EXERCISE GOAL:
Tally the lines of the entries below that hold the word "cells", and please give only the total.

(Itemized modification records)

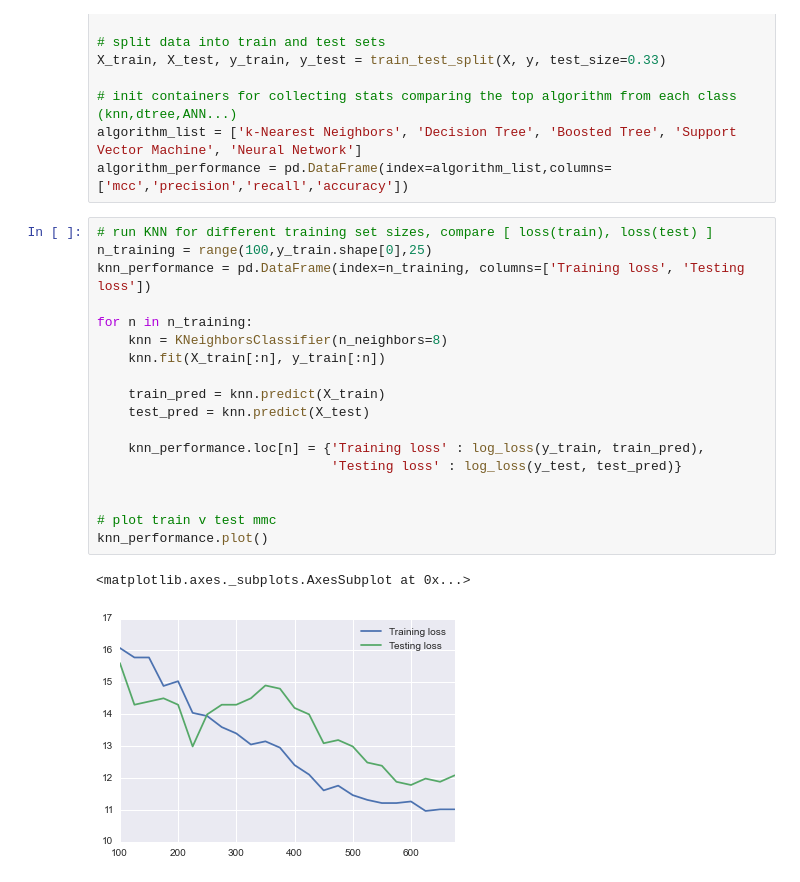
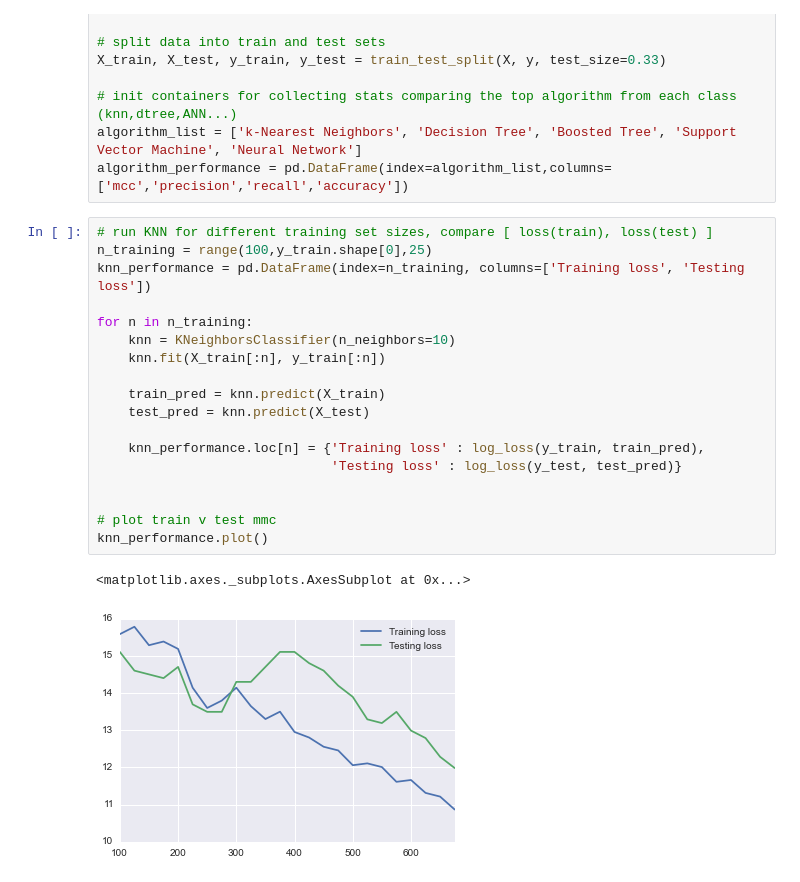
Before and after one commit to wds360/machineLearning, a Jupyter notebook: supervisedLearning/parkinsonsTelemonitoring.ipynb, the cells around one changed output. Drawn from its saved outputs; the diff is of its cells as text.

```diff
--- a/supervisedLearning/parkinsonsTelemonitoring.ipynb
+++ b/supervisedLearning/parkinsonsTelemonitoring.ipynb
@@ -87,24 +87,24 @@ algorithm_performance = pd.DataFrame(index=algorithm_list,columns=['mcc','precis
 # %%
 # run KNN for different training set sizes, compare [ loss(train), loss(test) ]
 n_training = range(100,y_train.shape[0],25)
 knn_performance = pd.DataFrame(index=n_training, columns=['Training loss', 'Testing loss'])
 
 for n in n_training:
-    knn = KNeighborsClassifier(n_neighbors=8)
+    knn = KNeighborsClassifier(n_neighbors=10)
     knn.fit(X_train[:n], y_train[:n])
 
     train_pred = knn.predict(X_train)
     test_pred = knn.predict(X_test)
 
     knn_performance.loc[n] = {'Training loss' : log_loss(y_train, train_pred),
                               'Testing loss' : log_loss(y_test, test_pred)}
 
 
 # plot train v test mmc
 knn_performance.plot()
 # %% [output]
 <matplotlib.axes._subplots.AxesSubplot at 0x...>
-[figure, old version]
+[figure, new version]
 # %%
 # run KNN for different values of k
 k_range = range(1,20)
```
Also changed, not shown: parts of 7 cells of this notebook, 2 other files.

OUTPUT OF THE TASK:
2